Youtube has many many videos of poor quality concerts that I've tried to sit through and just get disgusted at the crowd-noise and I'm always disappointed with my search results. If I search for "David Cross" for example I get everything at the top usually with David Cross, but I also get everything with David and with Cross (many religious results here) the search doesn't seem to react to my use of quotes, to only get results with David and Cross.
I struggle with determining who uses youtube, because to me its almost a humungous site of America's Funniest Home Videos, without the voiceover to make it mildly tolerable. I sound like a gloomy-gus, but it is a site that is one of my pet peeves.
I truly appreciate the content that is under their shows tab because that is a rare opportunity to see free television show content that has a producer/writer/director...
Which brings me to hulu.com which I have been in love with now for about six months and really enjoy the content, because I don't have cable so I can watch the daily show and colbert show in entirity here without being troubled by comedycentral.com breaking the show into clips.

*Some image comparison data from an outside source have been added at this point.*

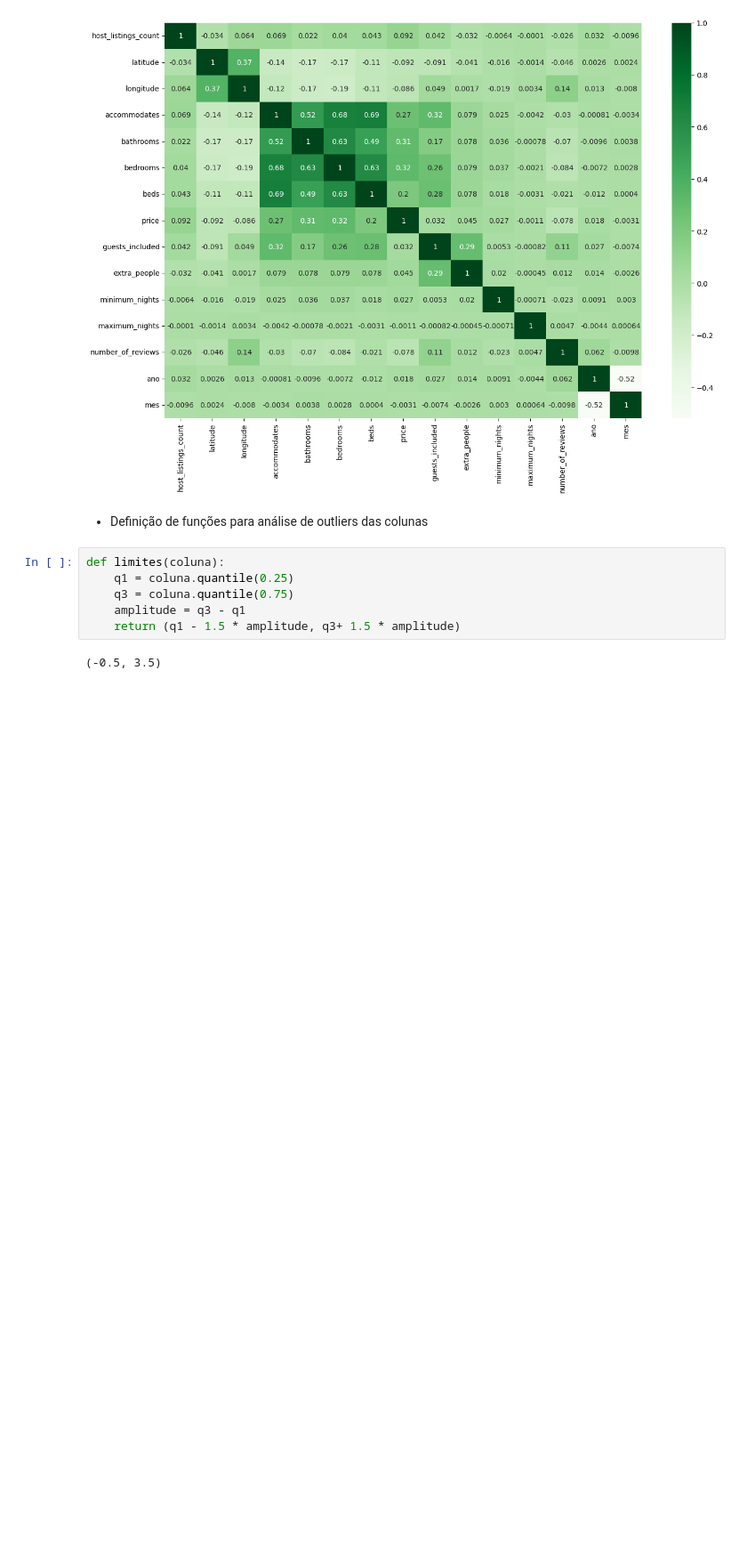
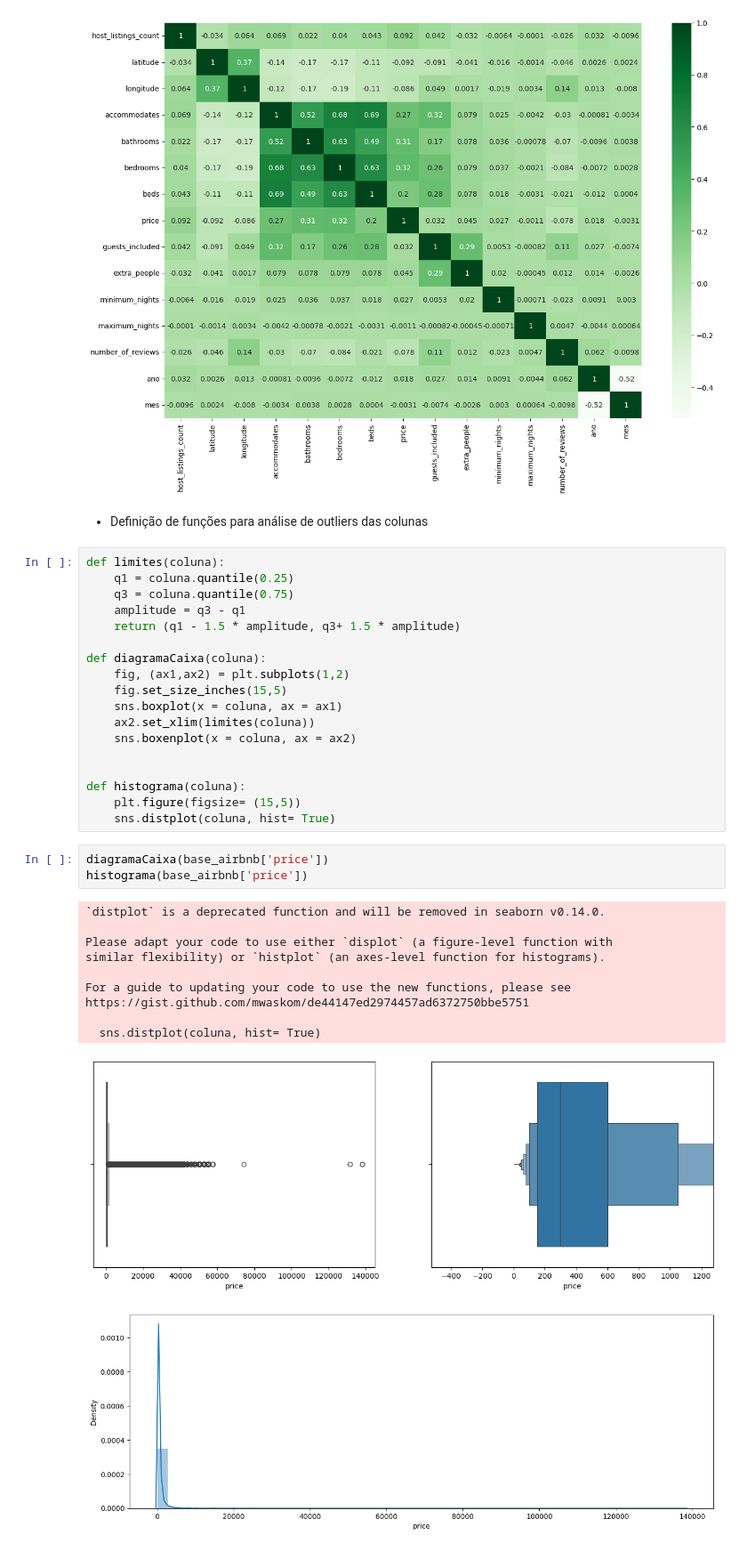
Before and after one commit to guilhermeluizcosta/Projeto-CienciaDeDados, a Jupyter notebook: Projeto.ipynb, the cells around one changed output. Shown: that part at 89% size. Cells and saved outputs as stored; diff of their text form; blank space fills up the shorter version.

Commit message:
Diagrama de Caixa e Histograma com Seaborn

```diff
--- a/Projeto.ipynb
+++ b/Projeto.ipynb
@@ -204,5 +204,30 @@ def limites(coluna):
     q3 = coluna.quantile(0.75)
     amplitude = q3 - q1
     return (q1 - 1.5 * amplitude, q3+ 1.5 * amplitude)
+
+def diagramaCaixa(coluna):
+    fig, (ax1,ax2) = plt.subplots(1,2)
+    fig.set_size_inches(15,5)
+    sns.boxplot(x = coluna, ax = ax1)
+    ax2.set_xlim(limites(coluna))
+    sns.boxenplot(x = coluna, ax = ax2)
+
+
+def histograma(coluna):
+    plt.figure(figsize= (15,5))
+    sns.distplot(coluna, hist= True)
-# %% [output]
-(-0.5, 3.5)
+# %%
+diagramaCaixa(base_airbnb['price'])
+histograma(base_airbnb['price'])
+# %% [output]
+`distplot` is a deprecated function and will be removed in seaborn v0.14.0.
+
+Please adapt your code to use either `displot` (a figure-level function with
+similar flexibility) or `histplot` (an axes-level function for histograms).
+
+For a guide to updating your code to use the new functions, please see
+https://gist.github.com/mwaskom/de44147ed2974457ad6372750bbe5751
+
+  sns.distplot(coluna, hist= True)
+[figure, added]
+[figure, added]
```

Its very freeing and I could watch old episodes of WKRP in Cincinnati as well, and they have a few movies but they are mostly movies no one would ever want to watch.
These are great steps for the internet and shows progress to what the possibilities of the internet can hold, I wonder if hulu was in the writer's strike agreement, I'm sure it was.
To teach with youtube can be a bit dicey I can imagine, creating a video is a fantastic way to learn about many things that go into the media, but posting it on youtube could end up in being a disappointment for the class or it could be very exciting... perhaps the school could schedule an assembly to watch the videos as a school, I think that would be much more rewarding overall.
I'll close this post with the ad for hulu.com with Alec Baldwin that aired during the super bowl and somewhat frequently afterwards: